◆ The problem
Print the entries exactly; no image belongs in the copy.

Extracted records:
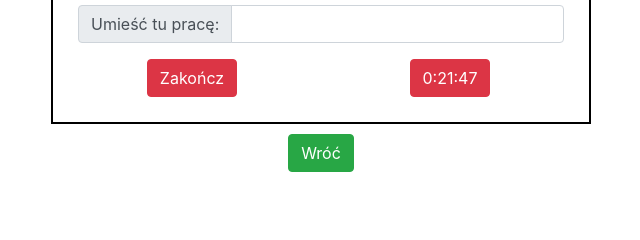
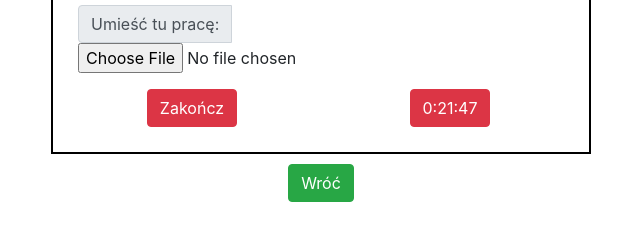
Before and after one commit to xNIGHTHAWKx/PDSI_Project, a plain HTML site: page student.html in a window 1280 px wide. Shown: the part 300-540 px from the top of the page, without its empty margins (319-959 px from the left). Drawn offline with nearby package versions, Linux system fonts and the light colour scheme.

Commit message:
prosty wybor pliku

```diff
--- a/student.html
+++ b/student.html
@@ -32,10 +32,10 @@
                         <h3>Tekst od nauczyciela, opis zadania, notatka</h3>
                     </div>
                     <div class="input-group mb-3">
-                        <div class="input-group-prepend">
+						<div class="input-group-prepend">
                             <span class="input-group-text">Umieść tu pracę: </span>
                         </div>
-                        <input type="text" class="form-control" aria-label="Username" aria-describedby="basic-addon1">
+						<input type="file" id="input-file-now" class="file-upload" />
                     </div>
 
                     <div class="row">
```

◆ Output of the task
Before and after one commit to xNIGHTHAWKx/PDSI_Project, a plain HTML site: page student.html in a window 1280 px wide. Shown: the part 300-540 px from the top of the page, without its empty margins (319-959 px from the left). Drawn offline with nearby package versions, Linux system fonts and the light colour scheme.

Commit message:
prosty wybor pliku

```diff
--- a/student.html
+++ b/student.html
@@ -32,10 +32,10 @@
                         <h3>Tekst od nauczyciela, opis zadania, notatka</h3>
                     </div>
                     <div class="input-group mb-3">
-                        <div class="input-group-prepend">
+						<div class="input-group-prepend">
                             <span class="input-group-text">Umieść tu pracę: </span>
                         </div>
-                        <input type="text" class="form-control" aria-label="Username" aria-describedby="basic-addon1">
+						<input type="file" id="input-file-now" class="file-upload" />
                     </div>
 
                     <div class="row">
```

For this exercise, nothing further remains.